## THE RECORDS
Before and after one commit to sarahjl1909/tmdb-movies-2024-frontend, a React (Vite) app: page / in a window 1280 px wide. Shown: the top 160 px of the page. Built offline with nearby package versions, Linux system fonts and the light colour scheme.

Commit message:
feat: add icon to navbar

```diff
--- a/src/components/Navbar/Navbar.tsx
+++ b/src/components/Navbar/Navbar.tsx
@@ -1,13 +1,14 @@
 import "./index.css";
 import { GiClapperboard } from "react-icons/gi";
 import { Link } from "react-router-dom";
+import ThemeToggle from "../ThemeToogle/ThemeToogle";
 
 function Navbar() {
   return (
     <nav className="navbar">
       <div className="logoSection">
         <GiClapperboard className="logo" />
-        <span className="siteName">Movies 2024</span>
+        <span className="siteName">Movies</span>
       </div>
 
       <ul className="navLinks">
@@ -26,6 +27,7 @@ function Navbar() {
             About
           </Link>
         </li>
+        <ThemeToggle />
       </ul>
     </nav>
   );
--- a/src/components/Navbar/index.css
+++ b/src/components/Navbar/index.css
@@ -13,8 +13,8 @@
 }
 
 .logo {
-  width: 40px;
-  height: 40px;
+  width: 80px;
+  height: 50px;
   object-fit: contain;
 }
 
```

...

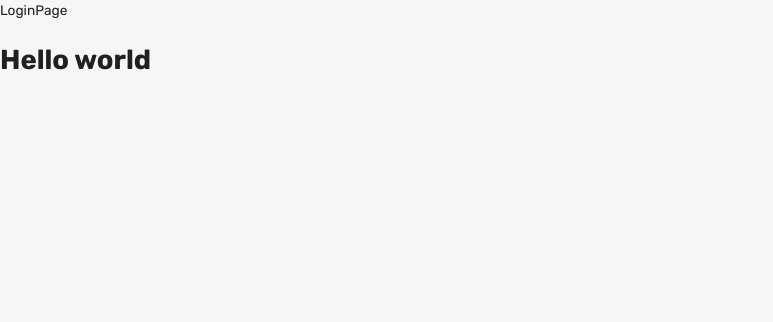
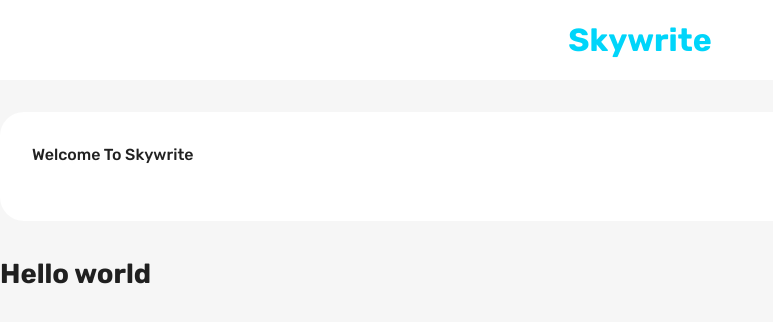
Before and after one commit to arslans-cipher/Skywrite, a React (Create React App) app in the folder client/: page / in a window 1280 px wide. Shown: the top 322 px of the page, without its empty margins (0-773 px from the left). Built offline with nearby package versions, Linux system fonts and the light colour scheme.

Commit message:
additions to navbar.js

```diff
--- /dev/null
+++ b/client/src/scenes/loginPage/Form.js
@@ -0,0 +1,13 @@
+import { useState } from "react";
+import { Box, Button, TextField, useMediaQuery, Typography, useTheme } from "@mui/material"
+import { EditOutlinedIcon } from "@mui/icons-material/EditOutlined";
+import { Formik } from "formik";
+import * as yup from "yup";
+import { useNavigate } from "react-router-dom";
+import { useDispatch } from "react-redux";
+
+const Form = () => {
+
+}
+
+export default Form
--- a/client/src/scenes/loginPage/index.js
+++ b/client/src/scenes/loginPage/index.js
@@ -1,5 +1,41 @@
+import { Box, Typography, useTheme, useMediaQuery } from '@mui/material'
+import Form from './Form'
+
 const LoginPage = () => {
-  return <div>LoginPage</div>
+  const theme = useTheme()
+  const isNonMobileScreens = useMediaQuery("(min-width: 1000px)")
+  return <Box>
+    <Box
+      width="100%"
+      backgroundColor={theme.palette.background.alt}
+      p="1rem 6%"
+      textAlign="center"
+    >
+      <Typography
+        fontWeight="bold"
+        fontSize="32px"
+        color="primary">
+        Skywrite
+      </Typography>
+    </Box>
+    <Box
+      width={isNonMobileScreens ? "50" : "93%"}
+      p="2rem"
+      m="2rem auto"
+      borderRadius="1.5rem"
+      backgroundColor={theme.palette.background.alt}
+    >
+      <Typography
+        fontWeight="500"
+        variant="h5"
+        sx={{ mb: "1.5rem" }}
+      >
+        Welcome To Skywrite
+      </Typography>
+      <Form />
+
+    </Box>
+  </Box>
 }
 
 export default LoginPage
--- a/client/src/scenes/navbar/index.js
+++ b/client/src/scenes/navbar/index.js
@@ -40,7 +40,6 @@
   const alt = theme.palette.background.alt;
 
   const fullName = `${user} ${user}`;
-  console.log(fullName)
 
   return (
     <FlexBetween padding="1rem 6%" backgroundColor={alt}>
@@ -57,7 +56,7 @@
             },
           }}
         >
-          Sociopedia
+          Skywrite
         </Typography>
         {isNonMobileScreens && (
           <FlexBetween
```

...

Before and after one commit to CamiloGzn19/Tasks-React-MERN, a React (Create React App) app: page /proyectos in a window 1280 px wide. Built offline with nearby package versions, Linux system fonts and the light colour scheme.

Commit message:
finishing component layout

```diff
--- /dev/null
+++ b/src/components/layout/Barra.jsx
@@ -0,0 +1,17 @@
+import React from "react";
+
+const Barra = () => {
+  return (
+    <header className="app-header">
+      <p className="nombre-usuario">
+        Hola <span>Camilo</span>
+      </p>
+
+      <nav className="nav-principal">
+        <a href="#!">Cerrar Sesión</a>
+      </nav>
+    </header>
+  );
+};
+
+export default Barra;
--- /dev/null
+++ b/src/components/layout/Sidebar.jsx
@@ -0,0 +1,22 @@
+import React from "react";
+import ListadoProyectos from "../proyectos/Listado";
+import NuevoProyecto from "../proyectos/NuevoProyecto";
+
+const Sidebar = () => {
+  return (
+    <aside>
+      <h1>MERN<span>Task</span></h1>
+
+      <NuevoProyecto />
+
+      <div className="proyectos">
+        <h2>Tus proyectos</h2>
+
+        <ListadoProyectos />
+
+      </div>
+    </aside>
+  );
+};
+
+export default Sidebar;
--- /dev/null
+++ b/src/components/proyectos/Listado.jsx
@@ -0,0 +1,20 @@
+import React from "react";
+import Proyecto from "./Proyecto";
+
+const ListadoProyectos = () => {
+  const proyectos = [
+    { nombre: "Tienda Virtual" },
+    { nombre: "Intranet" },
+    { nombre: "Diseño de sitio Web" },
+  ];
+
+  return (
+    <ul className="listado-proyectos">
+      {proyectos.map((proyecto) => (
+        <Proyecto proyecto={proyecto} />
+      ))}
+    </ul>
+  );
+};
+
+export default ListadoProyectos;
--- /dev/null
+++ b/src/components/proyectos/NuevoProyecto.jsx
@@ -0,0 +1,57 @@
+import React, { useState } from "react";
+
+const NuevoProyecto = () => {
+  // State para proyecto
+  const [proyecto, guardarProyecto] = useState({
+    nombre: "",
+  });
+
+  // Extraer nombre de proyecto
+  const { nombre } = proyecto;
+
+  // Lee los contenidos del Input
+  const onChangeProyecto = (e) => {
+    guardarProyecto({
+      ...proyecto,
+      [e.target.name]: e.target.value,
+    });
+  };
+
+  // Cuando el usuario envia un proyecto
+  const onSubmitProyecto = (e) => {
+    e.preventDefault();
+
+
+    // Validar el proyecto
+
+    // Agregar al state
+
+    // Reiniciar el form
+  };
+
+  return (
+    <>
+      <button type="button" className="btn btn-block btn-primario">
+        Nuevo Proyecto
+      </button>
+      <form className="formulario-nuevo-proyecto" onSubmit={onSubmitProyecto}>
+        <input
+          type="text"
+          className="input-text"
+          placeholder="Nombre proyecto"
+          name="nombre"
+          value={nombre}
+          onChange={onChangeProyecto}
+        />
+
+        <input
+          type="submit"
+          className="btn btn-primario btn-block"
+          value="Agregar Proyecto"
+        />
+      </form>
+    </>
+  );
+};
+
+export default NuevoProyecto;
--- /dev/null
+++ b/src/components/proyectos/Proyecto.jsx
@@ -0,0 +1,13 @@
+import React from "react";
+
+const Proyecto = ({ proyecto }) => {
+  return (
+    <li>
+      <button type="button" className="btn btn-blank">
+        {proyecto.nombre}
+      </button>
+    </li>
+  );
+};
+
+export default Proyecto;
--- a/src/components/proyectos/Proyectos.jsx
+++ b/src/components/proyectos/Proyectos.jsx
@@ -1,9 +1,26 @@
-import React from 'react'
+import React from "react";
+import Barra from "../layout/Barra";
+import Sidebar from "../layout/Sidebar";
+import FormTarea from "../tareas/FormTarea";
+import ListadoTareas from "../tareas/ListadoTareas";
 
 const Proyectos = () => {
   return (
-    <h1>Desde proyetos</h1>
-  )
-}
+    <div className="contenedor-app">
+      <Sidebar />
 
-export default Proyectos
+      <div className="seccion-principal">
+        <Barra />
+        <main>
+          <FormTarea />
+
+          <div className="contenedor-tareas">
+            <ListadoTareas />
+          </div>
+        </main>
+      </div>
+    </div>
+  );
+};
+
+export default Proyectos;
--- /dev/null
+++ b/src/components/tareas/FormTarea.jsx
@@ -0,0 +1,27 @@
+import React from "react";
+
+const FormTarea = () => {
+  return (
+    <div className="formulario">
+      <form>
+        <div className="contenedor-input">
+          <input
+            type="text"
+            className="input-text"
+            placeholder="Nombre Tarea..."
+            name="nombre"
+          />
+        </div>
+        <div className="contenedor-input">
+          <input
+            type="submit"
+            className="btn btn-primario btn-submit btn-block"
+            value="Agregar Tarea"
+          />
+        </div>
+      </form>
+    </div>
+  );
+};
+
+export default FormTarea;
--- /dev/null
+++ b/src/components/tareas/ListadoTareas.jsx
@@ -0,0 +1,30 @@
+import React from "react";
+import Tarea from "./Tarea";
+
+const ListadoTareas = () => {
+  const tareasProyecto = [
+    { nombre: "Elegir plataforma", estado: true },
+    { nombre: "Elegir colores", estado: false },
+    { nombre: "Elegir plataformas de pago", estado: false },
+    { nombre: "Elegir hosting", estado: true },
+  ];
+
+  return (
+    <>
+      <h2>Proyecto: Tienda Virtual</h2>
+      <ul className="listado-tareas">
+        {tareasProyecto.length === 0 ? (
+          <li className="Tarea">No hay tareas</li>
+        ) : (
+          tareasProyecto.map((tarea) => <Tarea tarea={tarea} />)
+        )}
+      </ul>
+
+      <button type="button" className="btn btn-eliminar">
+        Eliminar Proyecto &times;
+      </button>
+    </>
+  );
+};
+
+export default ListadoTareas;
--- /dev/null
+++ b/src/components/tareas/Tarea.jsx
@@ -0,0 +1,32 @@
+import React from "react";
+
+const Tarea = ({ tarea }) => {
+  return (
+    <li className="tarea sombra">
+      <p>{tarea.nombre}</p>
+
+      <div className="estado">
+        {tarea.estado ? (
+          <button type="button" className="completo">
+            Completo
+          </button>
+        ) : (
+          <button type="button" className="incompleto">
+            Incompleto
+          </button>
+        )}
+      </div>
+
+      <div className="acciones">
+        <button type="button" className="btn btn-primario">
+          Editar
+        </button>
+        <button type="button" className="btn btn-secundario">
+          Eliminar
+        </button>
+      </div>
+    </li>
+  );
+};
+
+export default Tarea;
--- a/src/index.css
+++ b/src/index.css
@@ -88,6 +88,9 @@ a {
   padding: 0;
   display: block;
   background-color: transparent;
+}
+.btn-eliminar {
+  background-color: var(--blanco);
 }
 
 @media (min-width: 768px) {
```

## WORK TO COMPLETE
Find the string "Typography" in the material above. Then copy each line that has it.

## EXERCISE RESPONSE
+import { Box, Button, TextField, useMediaQuery, Typography, useTheme } from "@mui/material"
+import { Box, Typography, useTheme, useMediaQuery } from '@mui/material'
+      <Typography
+      </Typography>
+      <Typography
+      </Typography>
         </Typography>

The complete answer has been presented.